Saturday, December 19, 2009


To celebrate the end of finals and the end of fall semester, I felt like a quick and easy electronics project was in order. The Drawdio delivered. It took about five minutes to assemble the easy-to-find parts, and the result promises to amuse me for hours, at the least.

I prototyped it on a breadboard and will fit it onto a pencil tomorrow. I used the Adafruit design but without buying the PCB or the kit, these are not necessary. Radioshack and a Veroboard/Stripboard will do just fine.

Again, everything you need to know about the Drawdio is explained here.

And yes, I am the kind of person who, when first introduced to the theremin, thought it was the coolest thing ever and dreamed of getting one and playing the Legend Of Zelda theme on it. Ergo, I love the Drawdio, and I will soon be trying to draw a keyboard with the right resistivity between the points so I can play music on an instrument I drew on paper. TOTALLY AWESOME

Now that I have tons of time, I think I'll be getting back to the rest of that Pacman assignment from last post.

Wednesday, December 2, 2009


Been a bit busy (and lazy) recently...

Winter break is almost here and as soon as finals are over DIY gift-making will follow.

For now though I've been trying to pick up the introductory topics of AI. With some help and a borrowed copy of Artificial Intelligence: A Modern Approach I'm getting started. The project files are part of an assignment from a course whose resources I got access to.

The project is Pacman. The first problem is to help Pacman find the single food dot. The highlighted paths indicated nodes explored by the AI. The nodes that are most red are the nodes explored earliest. Once a path to the goal state is found, Pacman begins to move, and moves only along that path.

Depth First Search: Pacman searches along one path until he reaches a dead end before going down a branching path. Uses the Stack data structure (LIFO: last in, first out).

Breadth First Search: Pacman searches in layers--first he looks at nodes one step away from his starting position, then at nodes two steps away, and so on. This uses the Queue data structure (FIFO: first in, first out).

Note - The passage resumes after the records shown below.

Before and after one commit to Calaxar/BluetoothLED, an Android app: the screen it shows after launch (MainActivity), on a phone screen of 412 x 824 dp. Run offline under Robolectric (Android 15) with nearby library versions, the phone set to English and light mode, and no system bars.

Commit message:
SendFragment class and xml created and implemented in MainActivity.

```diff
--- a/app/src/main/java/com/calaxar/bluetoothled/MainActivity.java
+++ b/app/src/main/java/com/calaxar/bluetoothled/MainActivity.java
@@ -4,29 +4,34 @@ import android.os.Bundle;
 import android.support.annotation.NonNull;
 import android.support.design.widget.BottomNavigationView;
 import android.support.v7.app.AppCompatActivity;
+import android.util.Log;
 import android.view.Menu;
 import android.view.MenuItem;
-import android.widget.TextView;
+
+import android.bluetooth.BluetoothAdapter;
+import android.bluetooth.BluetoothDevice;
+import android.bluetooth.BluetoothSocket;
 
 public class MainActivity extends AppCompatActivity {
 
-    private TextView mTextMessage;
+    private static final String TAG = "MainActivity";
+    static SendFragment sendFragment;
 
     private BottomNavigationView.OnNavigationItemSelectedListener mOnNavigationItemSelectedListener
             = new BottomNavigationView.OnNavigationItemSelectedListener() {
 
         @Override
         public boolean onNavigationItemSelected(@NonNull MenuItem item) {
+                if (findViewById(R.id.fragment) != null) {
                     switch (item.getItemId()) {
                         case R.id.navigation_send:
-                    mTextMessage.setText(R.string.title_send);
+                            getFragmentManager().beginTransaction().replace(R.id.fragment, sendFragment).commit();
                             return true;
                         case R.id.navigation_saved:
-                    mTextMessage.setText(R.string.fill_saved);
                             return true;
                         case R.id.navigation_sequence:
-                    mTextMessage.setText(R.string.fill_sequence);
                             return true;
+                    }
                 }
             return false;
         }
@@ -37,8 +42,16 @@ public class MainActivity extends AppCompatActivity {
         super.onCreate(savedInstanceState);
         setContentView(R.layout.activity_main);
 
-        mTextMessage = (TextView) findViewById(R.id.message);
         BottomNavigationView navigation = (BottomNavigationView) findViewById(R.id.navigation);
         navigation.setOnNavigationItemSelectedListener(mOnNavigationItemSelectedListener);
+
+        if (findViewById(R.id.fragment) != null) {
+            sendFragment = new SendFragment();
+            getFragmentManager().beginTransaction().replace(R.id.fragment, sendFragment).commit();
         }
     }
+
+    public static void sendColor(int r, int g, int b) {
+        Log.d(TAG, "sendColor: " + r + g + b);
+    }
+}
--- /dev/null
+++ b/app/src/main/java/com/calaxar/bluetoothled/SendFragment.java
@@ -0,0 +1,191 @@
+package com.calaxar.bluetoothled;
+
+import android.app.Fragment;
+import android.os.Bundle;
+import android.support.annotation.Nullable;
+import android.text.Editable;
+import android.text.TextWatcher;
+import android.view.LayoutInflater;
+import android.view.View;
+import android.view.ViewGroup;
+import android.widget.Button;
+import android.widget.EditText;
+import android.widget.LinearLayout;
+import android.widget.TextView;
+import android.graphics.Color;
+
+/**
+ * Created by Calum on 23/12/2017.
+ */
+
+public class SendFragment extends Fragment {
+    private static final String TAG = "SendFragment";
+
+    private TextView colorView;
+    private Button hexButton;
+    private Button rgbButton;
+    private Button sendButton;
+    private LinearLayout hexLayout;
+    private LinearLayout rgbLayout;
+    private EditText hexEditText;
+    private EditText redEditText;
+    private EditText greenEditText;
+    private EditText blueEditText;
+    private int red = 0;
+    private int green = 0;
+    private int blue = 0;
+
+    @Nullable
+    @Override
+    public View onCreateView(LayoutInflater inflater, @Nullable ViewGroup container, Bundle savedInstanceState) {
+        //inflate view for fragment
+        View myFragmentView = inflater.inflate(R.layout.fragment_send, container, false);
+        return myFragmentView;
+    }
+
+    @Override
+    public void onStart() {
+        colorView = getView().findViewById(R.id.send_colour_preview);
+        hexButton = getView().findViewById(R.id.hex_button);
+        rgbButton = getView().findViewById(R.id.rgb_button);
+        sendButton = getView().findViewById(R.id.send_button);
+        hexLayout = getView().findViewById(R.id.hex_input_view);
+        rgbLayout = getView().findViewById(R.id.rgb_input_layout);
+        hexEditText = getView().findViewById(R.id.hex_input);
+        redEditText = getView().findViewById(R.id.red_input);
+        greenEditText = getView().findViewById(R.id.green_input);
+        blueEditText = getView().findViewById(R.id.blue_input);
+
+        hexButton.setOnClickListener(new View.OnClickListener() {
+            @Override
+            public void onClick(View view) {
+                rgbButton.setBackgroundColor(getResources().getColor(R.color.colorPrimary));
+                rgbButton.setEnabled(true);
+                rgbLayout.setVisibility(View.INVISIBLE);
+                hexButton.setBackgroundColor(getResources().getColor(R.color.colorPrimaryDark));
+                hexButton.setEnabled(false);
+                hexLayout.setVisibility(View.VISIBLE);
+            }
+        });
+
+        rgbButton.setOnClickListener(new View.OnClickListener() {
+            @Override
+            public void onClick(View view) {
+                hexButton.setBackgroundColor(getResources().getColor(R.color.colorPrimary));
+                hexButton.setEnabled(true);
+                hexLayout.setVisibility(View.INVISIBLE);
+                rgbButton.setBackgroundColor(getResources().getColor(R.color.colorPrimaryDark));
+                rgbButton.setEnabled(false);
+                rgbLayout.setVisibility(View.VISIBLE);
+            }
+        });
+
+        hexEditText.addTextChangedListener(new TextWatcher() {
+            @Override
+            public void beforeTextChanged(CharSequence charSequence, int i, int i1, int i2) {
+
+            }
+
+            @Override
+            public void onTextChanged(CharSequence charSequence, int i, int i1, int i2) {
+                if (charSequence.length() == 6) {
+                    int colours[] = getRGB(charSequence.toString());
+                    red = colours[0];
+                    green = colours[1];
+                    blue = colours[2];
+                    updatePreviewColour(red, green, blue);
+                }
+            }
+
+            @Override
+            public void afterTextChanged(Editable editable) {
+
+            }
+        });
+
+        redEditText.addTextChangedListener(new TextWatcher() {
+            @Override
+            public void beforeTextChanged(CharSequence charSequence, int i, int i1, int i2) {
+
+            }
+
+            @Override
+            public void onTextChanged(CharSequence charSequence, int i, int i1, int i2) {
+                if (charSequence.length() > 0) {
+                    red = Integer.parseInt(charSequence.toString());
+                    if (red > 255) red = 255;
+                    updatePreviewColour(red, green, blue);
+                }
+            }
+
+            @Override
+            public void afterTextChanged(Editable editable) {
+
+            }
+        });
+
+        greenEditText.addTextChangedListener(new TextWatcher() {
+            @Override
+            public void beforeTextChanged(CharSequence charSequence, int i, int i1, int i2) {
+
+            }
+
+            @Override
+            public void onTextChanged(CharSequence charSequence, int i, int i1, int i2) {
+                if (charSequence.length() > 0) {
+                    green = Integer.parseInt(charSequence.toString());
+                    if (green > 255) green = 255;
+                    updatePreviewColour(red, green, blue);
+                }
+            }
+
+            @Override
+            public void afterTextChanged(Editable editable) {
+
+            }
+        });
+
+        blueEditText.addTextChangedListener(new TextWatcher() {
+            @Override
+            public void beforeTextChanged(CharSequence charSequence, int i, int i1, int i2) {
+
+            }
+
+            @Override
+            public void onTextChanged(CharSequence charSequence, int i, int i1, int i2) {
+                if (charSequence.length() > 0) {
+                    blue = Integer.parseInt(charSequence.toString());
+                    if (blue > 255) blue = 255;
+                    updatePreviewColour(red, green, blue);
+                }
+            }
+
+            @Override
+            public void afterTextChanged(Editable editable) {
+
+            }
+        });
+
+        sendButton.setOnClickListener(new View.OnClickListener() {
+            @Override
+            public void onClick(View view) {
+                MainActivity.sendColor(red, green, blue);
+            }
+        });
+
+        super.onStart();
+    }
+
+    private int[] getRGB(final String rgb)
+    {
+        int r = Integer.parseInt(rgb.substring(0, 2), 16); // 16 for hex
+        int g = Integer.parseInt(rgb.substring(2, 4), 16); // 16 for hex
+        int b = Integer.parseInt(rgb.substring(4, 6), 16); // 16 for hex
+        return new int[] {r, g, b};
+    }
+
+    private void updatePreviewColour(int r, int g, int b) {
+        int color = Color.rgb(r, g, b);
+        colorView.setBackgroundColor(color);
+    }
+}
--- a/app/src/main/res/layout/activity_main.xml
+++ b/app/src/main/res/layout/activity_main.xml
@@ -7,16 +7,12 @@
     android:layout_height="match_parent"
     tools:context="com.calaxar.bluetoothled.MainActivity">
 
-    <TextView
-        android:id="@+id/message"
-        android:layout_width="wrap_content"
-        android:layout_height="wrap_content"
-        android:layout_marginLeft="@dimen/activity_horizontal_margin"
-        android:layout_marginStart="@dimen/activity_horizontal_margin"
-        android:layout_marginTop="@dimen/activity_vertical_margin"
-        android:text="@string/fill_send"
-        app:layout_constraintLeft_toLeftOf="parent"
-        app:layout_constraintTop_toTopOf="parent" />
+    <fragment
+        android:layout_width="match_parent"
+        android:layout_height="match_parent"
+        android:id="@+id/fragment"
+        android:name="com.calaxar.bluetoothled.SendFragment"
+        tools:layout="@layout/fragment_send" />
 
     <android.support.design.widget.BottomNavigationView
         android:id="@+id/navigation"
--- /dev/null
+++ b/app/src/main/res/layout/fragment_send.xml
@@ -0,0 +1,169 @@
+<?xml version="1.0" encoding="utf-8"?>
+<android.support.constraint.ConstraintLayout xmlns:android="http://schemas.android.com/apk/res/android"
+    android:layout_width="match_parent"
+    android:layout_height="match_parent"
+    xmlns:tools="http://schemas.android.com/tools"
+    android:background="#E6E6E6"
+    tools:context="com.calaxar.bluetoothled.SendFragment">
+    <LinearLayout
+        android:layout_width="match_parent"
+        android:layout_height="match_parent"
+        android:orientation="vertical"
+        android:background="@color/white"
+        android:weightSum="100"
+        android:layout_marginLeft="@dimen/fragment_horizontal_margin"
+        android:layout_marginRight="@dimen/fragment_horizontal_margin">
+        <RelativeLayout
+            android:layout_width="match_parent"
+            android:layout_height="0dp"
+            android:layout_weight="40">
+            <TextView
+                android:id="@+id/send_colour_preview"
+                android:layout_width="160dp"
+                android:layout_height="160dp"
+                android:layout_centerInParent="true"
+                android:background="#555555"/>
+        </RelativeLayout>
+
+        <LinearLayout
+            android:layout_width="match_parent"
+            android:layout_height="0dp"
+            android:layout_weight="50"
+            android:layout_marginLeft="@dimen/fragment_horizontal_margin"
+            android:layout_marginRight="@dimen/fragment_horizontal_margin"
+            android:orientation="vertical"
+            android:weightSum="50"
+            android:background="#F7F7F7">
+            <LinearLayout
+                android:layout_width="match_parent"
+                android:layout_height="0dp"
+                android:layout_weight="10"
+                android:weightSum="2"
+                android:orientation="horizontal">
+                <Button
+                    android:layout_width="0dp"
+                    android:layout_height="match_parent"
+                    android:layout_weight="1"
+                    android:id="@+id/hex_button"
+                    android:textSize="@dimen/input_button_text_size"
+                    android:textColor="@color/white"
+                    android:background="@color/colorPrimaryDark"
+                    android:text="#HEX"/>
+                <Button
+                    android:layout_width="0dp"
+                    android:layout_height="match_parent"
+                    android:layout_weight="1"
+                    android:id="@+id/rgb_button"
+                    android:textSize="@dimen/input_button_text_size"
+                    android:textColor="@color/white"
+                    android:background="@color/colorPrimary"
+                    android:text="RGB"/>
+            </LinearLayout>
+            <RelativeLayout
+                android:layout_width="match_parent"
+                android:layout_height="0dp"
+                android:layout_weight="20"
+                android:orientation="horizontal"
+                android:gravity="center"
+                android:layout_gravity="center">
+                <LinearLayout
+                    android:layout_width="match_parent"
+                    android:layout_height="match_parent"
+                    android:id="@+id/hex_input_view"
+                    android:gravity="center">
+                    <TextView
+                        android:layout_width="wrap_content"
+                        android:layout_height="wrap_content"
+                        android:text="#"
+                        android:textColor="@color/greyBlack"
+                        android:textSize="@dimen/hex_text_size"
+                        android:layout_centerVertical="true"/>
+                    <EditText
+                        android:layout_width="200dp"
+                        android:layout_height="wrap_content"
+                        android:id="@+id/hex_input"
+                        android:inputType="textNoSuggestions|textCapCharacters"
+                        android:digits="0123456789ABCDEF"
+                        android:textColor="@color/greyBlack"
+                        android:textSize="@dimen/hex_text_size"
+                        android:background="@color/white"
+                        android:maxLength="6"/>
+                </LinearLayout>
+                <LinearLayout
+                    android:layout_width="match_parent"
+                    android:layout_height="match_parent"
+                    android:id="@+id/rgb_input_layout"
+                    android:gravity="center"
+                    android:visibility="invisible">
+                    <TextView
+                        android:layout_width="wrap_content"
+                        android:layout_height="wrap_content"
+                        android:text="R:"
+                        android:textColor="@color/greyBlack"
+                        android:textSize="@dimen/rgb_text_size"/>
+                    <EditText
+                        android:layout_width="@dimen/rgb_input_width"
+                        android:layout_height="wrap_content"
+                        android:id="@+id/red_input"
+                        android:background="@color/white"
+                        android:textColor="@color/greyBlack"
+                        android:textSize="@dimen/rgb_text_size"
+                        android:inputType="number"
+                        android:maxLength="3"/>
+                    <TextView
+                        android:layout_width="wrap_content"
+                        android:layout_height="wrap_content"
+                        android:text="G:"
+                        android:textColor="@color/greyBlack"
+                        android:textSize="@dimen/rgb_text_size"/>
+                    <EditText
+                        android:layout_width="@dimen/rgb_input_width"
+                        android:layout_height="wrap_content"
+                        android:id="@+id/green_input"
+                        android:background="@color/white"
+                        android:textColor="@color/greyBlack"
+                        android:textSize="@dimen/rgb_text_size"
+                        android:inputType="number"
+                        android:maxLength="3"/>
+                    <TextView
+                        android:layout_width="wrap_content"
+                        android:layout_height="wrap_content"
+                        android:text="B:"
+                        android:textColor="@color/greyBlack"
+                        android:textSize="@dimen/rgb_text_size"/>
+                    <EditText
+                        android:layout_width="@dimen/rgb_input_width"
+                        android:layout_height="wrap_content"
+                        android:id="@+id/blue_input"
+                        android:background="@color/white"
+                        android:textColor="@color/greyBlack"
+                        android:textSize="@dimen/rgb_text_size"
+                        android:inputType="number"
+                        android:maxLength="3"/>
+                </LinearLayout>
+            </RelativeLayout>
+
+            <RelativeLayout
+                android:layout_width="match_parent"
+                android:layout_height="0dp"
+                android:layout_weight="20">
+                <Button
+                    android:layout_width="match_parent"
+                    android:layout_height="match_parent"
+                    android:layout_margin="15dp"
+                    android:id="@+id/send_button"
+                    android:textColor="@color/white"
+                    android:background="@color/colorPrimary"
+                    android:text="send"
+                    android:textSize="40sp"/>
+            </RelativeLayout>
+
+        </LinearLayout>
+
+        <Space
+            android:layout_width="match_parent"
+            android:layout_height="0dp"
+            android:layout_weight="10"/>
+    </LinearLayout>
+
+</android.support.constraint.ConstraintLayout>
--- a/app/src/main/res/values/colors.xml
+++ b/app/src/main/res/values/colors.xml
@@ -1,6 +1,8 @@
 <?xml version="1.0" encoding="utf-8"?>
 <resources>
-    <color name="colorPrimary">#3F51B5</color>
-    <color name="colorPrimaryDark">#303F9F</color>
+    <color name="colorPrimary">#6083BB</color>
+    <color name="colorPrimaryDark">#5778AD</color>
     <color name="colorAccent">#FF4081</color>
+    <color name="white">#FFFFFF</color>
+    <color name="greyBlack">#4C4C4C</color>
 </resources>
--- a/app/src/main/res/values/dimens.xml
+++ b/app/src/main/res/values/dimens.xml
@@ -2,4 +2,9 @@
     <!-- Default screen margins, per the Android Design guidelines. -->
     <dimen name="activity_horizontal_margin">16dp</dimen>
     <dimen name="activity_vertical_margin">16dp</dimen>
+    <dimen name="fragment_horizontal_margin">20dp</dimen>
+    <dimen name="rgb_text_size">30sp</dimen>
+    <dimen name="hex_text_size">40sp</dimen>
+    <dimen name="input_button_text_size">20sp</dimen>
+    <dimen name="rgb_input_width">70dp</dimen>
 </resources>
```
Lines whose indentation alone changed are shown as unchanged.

I have to take a break from this to study for finals, but there's a lot more of the assignment to complete, involving mazes where Pacman must avoid the ghosts, find all the food dots in a maze, so on...

Happy holidays! Those are coming up, aren't they...